- Lee HJ, Jung J, Cho KJ, Lee CK, Hwang SG, Kim GJ: Comparison of in vitro hepatogenic differentiation potential between various placenta-derived stem cells and other adult stem cells as an alternative source of functional hepatocytes. Differentiation. 2012, 84: 223-231. 10.1016/j.diff.2012.05.007.View ArticlePubMedGoogle Scholar
- Kim MJ, Shin KS, Jeon JH, Lee DR, Shim SH, Kim JK, Cha DH, Yoon TK, Kim GJ: Human chorionic-plate-derived mesenchymal stem cells and Wharton's jelly-derived mesenchymal stem cells: a comparative analysis of their potential as placenta-derived stem cells. Cell Tissue Res. 2011, 346: 53-64. 10.1007/s00441-011-1249-8.View ArticlePubMedGoogle Scholar
- Miao Z, Jin J, Chen L, Zhu J, Huang W, Zhao J, Qian H, Zhang X: Isolation of mesenchymal stem cells from human placenta: comparison with human bone marrow mesenchymal stem cells. Cell Biol Int. 2006, 30: 681-687. 10.1016/j.cellbi.2006.03.009.View ArticlePubMedGoogle Scholar
- Chien CC, Yen BL, Lee FK, Lai TH, Chen YC, Chan SH, Huang HI: In vitro differentiation of human placenta-derived multipotent cells into hepatocyte-like cells. Stem Cells. 2006, 24: 1759-1768. 10.1634/stemcells.2005-0521.View ArticlePubMedGoogle Scholar
- Prigozhina TB, Khitrin S, Elkin G, Eizik O, Morecki S, Slavin S: Mesenchymal stromal cells lose their immunosuppressive potential after allotransplantation. Exp Hematol. 2008, 36: 1370-1376. 10.1016/j.exphem.2008.04.022.View ArticlePubMedGoogle Scholar
- Semenov OV, Koestenbauer S, Riegel M, Zech N, Zimmermann R, Zisch AH, Malek A: Multipotent mesenchymal stem cells from human placenta: critical parameters for isolation and maintenance of stemness after isolation. Am J Obstet Gynecol. 2010, 202: 193 e191-193 e113.View ArticleGoogle Scholar
- Liedtke S, Enczmann J, Waclawczyk S, Wernet P, Kogler G: Oct4 and its pseudogenes confuse stem cell research. Cell Stem Cell. 2007, 1: 364-366. 10.1016/j.stem.2007.09.003.View ArticlePubMedGoogle Scholar
- Ryan JM, Pettit AR, Guillot PV, Chan JK, Fisk NM: Unravelling the pluripotency paradox in fetal and placental mesenchymal stem cells: Oct-4 expression and the case of the emperor’s new clothes. Stem Cell Reviews. 2013, 9: 408-421. 10.1007/s12015-011-9336-5.View ArticlePubMedGoogle Scholar

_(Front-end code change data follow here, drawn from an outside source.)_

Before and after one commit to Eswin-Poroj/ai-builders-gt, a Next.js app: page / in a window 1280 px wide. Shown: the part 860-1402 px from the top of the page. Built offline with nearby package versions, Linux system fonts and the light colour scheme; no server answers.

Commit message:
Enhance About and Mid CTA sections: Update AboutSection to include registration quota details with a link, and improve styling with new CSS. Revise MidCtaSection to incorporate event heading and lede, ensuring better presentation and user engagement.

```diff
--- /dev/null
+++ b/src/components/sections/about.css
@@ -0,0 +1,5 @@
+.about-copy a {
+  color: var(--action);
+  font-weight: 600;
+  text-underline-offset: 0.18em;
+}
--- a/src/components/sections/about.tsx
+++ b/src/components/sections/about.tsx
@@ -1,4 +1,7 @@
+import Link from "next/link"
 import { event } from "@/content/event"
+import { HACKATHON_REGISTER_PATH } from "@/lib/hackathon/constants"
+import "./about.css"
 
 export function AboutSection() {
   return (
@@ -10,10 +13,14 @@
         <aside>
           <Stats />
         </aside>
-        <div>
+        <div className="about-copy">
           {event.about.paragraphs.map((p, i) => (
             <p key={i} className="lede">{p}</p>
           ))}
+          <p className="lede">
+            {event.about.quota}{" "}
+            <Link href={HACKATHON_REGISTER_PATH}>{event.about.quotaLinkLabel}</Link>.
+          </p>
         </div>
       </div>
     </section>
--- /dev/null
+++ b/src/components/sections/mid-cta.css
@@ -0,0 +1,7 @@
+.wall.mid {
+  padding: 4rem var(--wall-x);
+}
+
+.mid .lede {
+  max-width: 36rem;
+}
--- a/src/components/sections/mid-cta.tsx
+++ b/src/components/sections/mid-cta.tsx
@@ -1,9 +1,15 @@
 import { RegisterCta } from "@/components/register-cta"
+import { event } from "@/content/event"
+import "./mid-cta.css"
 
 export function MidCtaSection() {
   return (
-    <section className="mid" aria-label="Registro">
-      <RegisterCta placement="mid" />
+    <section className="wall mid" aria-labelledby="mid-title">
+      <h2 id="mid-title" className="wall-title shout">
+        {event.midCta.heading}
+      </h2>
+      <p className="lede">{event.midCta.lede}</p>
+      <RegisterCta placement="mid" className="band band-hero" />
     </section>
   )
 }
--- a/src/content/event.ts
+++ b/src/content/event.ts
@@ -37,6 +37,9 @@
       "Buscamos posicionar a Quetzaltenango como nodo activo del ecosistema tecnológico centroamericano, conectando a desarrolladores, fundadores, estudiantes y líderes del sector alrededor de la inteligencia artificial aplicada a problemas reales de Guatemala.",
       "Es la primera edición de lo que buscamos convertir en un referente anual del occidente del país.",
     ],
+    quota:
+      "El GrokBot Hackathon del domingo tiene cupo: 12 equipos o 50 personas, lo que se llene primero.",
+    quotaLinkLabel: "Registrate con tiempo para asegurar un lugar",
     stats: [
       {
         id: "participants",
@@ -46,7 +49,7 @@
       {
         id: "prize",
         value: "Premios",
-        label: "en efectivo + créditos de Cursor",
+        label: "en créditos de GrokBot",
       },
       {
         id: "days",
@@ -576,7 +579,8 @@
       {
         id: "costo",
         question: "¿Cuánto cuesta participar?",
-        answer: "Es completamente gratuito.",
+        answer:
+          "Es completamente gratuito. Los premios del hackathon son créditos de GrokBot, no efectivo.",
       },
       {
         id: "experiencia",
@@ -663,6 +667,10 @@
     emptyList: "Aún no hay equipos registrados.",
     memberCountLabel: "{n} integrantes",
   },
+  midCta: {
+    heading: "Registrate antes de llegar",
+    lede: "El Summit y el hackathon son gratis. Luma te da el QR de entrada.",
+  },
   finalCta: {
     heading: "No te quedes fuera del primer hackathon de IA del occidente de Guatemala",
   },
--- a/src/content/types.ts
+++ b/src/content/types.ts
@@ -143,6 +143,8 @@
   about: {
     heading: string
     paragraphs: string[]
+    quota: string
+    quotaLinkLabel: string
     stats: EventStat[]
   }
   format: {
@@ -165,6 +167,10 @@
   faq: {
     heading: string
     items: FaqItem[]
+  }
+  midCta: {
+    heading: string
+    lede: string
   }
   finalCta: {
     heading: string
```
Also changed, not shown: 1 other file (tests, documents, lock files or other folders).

This article is published under license to BioMed Central Ltd. This is an Open Access article distributed under the terms of the Creative Commons Attribution License (http://creativecommons.org/licenses/by/4.0), which permits unrestricted use, distribution, and reproduction in any medium, provided the original work is properly credited. The Creative Commons Public Domain Dedication waiver (http://creativecommons.org/publicdomain/zero/1.0/) applies to the data made available in this article, unless otherwise stated.